Southern Tuscany is full of colourful landscapes, enchanting hilltop villages and a long coastline of seaside towns and sandy beaches.

Guide to Property in Southern Tuscany

Property in Southern Tuscany is always in demand. A stone farmhouse in Val d'Orcia or Chianti, with olive groves and a cypress lined avenue, is the ideal image of a Tuscan home. There are also apartments on sale in the beautiful walled towns such as Siena, San Gimignano and Volterrra and luxury sea view villas in the Maremma, on the Tyrrhenian coast of Grosseto.  Good accessibility with airports in Pisa and Rome, a highly developed infrastructure and all year round activities make southern Tuscany ideal for anyone looking to invest in their ideal place in the sun. Real estate in the south of Tuscany costs around 2,500 - 2,750 Euros per m2 for a fully renovated Tuscan property, more than in the north and east of Tuscany, but properties with pools can attract incredible rental income. 

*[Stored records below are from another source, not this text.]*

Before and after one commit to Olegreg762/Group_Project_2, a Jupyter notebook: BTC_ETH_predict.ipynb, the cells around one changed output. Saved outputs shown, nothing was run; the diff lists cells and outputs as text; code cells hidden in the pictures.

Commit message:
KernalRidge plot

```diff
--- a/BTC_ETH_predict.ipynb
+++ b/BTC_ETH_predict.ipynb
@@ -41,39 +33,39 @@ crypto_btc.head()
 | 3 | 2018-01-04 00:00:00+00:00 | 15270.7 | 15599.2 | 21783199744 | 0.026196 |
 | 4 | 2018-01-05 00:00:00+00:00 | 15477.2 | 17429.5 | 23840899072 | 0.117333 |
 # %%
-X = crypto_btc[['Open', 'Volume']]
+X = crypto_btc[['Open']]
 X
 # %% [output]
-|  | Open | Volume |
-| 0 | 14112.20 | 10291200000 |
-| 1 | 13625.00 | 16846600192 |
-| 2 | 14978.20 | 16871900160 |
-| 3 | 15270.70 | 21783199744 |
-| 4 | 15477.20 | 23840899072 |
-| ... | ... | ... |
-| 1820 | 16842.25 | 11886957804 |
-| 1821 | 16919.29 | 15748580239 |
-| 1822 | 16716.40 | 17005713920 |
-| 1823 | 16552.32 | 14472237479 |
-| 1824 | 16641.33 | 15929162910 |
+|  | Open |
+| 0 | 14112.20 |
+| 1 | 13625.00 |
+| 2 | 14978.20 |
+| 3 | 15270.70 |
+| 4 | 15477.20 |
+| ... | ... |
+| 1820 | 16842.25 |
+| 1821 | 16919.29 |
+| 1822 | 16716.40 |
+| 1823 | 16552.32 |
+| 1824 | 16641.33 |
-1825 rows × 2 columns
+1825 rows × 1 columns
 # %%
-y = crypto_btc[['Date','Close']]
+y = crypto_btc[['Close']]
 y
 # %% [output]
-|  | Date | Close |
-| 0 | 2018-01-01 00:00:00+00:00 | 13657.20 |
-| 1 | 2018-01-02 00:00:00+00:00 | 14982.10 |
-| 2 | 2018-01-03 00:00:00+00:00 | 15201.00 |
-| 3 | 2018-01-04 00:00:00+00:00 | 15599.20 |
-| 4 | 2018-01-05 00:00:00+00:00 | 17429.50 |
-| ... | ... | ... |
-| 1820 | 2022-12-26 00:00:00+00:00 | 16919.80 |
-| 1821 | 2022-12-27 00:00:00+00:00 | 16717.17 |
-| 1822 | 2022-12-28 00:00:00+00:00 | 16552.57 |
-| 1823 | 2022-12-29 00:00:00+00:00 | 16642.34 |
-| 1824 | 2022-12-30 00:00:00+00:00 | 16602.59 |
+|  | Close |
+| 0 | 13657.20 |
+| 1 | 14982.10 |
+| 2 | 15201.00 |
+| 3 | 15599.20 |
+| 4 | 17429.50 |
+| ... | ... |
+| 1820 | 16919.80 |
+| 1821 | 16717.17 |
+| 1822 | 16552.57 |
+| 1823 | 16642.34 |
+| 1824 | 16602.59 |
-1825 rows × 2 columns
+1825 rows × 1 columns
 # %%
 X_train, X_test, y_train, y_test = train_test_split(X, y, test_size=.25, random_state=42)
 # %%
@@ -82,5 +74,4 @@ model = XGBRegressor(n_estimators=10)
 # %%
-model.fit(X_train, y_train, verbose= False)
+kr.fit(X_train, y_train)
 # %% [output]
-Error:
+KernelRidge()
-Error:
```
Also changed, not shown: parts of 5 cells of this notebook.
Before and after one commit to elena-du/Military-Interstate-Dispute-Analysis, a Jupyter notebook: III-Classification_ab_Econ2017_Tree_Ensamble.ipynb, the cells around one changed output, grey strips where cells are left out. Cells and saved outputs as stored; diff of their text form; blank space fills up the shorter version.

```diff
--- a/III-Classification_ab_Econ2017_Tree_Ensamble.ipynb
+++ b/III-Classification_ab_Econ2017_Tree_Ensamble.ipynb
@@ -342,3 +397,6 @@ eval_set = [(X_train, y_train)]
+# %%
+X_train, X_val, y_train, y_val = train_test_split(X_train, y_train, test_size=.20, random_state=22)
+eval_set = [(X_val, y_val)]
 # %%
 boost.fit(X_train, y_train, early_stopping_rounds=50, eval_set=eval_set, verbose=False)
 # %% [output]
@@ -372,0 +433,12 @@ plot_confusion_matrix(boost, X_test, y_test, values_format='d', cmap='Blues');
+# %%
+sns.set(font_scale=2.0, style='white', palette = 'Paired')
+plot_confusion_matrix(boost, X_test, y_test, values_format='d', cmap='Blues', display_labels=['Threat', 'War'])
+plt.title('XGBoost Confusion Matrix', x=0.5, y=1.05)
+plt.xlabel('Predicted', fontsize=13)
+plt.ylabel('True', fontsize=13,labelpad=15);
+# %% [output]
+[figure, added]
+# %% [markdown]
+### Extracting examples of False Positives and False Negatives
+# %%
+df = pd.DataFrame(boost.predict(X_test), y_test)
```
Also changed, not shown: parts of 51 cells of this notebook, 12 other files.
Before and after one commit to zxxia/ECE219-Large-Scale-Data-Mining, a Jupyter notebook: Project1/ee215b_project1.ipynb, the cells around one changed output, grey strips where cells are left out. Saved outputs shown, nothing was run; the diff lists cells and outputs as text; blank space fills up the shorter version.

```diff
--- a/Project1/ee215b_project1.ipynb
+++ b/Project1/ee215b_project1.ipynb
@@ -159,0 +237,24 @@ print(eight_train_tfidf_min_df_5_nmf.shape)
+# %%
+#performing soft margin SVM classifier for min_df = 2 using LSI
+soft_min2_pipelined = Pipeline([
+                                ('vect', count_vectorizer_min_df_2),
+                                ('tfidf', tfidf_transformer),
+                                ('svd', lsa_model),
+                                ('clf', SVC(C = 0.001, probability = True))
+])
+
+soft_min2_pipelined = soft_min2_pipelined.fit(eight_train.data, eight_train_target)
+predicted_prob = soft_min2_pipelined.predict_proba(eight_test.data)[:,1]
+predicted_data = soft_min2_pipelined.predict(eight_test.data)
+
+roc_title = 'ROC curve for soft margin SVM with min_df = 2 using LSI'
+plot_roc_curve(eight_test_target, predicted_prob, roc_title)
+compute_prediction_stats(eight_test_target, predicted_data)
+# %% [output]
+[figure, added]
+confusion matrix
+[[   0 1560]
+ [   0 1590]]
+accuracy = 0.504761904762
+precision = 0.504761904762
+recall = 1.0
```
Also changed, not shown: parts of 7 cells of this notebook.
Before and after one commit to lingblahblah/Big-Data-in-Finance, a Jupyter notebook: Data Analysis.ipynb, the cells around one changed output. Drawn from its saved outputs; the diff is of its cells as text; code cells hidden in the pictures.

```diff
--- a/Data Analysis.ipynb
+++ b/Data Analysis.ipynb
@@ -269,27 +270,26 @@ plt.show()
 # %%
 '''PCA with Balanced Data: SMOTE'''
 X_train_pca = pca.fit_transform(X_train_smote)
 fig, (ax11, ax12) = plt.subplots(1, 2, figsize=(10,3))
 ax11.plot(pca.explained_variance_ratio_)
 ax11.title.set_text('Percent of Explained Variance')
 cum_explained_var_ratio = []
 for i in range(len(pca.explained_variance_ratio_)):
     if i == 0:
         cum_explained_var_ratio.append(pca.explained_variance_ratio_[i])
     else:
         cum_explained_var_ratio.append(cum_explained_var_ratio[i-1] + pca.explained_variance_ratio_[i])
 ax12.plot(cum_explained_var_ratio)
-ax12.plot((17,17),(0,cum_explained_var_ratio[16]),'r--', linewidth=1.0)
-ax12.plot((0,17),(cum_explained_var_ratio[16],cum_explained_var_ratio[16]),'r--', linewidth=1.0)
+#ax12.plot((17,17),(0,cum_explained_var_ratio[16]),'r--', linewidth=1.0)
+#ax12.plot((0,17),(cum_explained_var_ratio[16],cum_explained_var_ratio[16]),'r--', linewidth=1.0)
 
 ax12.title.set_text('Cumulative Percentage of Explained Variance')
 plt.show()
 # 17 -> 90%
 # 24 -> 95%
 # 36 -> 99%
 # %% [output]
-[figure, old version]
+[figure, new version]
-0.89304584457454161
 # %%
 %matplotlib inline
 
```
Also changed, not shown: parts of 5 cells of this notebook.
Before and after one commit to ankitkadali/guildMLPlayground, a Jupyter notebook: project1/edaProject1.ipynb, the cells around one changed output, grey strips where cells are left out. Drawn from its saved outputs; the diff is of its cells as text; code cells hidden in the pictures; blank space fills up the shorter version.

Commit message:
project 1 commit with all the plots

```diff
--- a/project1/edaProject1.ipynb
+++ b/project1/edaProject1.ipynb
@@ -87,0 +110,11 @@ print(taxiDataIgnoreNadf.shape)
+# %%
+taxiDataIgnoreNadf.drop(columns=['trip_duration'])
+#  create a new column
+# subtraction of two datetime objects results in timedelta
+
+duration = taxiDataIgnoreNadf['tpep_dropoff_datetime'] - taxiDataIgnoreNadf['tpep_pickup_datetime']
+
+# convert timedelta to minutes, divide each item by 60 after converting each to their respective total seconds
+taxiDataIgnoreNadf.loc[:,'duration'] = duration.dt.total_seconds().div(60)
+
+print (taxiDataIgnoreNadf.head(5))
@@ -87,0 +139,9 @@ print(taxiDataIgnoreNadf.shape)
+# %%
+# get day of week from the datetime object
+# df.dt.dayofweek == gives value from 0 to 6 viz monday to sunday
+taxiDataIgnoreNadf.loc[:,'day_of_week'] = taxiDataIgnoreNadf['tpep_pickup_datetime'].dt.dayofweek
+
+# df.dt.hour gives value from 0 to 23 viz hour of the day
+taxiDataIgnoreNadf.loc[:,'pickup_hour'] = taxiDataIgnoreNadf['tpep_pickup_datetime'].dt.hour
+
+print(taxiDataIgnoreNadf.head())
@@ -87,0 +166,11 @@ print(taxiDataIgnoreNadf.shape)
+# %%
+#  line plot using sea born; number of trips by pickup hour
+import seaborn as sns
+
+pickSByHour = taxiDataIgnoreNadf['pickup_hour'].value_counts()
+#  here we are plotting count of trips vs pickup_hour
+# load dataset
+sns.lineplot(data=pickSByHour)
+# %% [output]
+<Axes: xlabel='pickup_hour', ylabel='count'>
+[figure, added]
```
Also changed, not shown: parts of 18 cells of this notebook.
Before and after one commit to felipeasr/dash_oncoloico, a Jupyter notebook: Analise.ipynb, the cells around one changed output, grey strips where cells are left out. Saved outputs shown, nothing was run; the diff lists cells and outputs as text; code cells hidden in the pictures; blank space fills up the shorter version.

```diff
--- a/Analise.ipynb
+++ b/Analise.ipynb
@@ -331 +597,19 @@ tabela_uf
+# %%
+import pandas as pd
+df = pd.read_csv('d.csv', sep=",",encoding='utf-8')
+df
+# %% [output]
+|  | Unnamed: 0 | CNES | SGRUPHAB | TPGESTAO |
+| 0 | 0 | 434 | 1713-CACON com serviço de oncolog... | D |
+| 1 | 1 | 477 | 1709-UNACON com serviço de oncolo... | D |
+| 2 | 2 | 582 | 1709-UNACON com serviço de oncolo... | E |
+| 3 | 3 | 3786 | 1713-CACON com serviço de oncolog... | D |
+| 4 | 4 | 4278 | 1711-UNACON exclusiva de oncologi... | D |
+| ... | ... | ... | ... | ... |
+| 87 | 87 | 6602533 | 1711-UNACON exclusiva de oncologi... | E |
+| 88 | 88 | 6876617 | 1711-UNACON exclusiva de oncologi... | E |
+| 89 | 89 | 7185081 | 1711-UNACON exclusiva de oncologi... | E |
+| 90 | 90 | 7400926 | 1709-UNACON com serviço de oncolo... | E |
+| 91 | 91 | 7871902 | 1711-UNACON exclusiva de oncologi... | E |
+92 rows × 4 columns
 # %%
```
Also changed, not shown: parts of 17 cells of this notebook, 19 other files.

All About Southern Tuscany

Rolling Hills Tuscany

Southern Tuscany is a jewel! The area provides both a cultural feast and a natural one. Monte Amiata provides a paradise for walkers in the summer and for skiers in the winter. The golden beaches of the Maremma coastline are bathed by a transparent sea and it is regarded to be the cleanest coastline in all of Italy. The hill towns and valleys of southern Tuscany are a wonderful and charming cross-section of Italy's charms, constantly offering striking views of the rolling hills, olive groves and vineyards of classic Tuscany.

Landscape and National Parks in southern Tuscany

National Parks in southern Tuscany

Monte Amiata 1738 m.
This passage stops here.